In Nevada, a bill is still in play that would establish trust fund investments for the children of families who receive Medicaid, known as ” baby bonds.” Another bill would expand Medicaid or similar programs to undocumented children and pregnant parents. Other measures, including a trio of gun control bills and a measure to criminalize fake electors, have advanced through one chamber.
Lombardo declined an interview request from The Associated Press.
“As hundreds of bills work through the legislative process, our office has chosen to only engage on legislation when we feel necessary,” his spokesperson Elizabeth Ray said in an email. “As bills are presented to Governor Lombardo in their final form, our office will comment and respond appropriately.”
Lombardo’s win over incumbent Democratic Gov. Steve Sisolak was part of a series of tight, split-ticket races in Nevada’s midterms last year that cemented the state as solidly purple.
Still, Democrats won a supermajority in the state Assembly and are one seat short of achieving a supermajority in the state Senate.
While Lombardo has given few early predictors of his stance on certain bills, he has broken away from the GOP by indicating he’d sign a bill to codify his predecessor’s executive order to protect out-of-state abortion patients and in-state abortion providers from prosecution and penalties. It’s a marked shift from an early campaign promise to repeal the protections, on which he switched course later in the campaign. Overall, he has maintained an anti-abortion stance.
The Nevada Republican Party said Chairman Michael McDonald was away on Friday and unavailable to comment on Lombardo’s position. But it previously chided two GOP senators who voted to advance the measure to the Assembly.
Democratic lawmakers advancing bills that have riled conservatives elsewhere said Lombardo’s office has been open to talking about them.
Those conversations will likely narrow down a bill expanding state health programs to undocumented children and pregnant women, said Democratic Sen. Fabian Doñate, the bill’s sponsor.
Lombardo’s bills haven’t always gotten a warm reception from Democratic leadership, who called his proposals for voter identification and a partial rollback of the state’s universal mail-in ballot system a “non-starter.” But the state Assembly recently advanced one of his bills to strengthen certain disciplinary policies in schools, and an Assembly committee held a long, contentious hearing for his school choice measures.

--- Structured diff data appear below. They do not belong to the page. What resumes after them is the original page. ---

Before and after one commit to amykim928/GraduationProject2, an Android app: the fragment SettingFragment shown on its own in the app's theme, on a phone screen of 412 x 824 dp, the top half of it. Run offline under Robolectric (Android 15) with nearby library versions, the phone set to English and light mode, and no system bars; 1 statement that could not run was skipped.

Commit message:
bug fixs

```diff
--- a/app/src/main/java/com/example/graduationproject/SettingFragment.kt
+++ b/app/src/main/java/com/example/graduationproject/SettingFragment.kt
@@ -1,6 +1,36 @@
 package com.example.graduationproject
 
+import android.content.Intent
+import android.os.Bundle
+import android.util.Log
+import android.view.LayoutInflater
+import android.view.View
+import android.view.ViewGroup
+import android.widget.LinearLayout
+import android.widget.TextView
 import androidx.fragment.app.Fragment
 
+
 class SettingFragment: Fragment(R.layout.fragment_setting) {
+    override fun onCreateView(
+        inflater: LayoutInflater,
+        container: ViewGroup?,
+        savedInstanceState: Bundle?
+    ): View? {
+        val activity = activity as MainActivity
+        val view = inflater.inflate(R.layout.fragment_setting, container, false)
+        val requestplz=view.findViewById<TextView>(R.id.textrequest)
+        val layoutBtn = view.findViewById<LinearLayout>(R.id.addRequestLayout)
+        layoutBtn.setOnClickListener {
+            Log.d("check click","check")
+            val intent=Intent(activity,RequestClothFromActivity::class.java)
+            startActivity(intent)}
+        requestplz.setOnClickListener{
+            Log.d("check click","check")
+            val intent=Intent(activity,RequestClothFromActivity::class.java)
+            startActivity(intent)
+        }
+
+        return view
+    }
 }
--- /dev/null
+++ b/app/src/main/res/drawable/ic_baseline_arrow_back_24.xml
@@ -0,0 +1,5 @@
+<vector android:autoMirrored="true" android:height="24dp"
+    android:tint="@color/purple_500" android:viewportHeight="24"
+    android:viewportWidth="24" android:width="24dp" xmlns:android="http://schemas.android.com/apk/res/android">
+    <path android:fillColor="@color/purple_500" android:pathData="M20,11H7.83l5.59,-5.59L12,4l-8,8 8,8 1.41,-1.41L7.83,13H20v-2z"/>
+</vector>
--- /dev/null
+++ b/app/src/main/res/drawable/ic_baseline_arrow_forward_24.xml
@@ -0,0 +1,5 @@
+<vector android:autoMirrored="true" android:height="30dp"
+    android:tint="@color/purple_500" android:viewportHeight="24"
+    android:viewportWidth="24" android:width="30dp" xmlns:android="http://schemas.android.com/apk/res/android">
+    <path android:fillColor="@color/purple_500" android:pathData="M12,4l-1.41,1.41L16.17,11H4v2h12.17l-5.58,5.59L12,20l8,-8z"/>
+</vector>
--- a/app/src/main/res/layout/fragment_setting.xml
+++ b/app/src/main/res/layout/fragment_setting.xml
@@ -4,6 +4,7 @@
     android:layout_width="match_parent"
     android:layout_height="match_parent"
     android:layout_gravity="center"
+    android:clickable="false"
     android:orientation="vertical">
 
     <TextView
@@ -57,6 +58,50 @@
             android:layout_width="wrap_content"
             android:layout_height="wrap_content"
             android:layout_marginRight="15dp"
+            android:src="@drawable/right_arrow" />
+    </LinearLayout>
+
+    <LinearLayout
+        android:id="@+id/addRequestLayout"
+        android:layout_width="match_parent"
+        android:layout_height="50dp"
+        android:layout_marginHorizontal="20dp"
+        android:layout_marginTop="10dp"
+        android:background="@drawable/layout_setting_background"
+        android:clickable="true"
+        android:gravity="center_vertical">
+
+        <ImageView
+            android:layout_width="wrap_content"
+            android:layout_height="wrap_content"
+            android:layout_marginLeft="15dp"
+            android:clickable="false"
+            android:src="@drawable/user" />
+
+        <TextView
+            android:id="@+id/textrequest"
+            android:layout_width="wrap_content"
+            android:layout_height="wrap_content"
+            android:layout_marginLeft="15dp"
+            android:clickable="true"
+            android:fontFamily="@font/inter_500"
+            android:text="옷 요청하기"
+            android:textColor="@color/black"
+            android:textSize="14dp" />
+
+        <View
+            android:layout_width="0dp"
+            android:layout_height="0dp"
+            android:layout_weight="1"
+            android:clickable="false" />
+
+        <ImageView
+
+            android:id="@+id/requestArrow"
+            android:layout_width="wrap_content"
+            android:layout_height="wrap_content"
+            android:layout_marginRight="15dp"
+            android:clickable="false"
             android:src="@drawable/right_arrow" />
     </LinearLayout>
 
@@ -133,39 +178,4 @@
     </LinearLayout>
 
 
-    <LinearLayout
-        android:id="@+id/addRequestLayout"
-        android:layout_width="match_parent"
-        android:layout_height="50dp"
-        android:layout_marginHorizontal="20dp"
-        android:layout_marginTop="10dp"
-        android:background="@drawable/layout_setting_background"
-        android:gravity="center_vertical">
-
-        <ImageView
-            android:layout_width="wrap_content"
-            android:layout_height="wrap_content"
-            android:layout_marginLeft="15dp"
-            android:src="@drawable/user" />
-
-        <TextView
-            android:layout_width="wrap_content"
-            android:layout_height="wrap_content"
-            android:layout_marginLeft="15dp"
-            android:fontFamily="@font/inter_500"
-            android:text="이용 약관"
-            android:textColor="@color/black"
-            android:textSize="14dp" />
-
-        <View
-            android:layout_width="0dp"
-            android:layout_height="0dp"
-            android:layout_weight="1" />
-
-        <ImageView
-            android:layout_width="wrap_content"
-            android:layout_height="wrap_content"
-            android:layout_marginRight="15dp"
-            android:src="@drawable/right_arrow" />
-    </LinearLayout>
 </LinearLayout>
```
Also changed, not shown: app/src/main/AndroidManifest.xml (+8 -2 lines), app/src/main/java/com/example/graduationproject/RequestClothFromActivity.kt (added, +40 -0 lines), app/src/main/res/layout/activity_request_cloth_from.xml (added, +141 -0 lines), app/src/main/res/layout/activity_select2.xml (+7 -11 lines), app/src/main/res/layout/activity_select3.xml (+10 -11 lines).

“I am imagining that he’s going to — and we can use Las Vegas parlance here — lay that bet on the table,” said Sondra Cosgrove, a professor of history at Southern Nevada College and executive director of Vote Nevada, a civics education nonprofit. “And say, ‘OK, this is what I want. If I don’t get it, don’t expect to get what you want.’”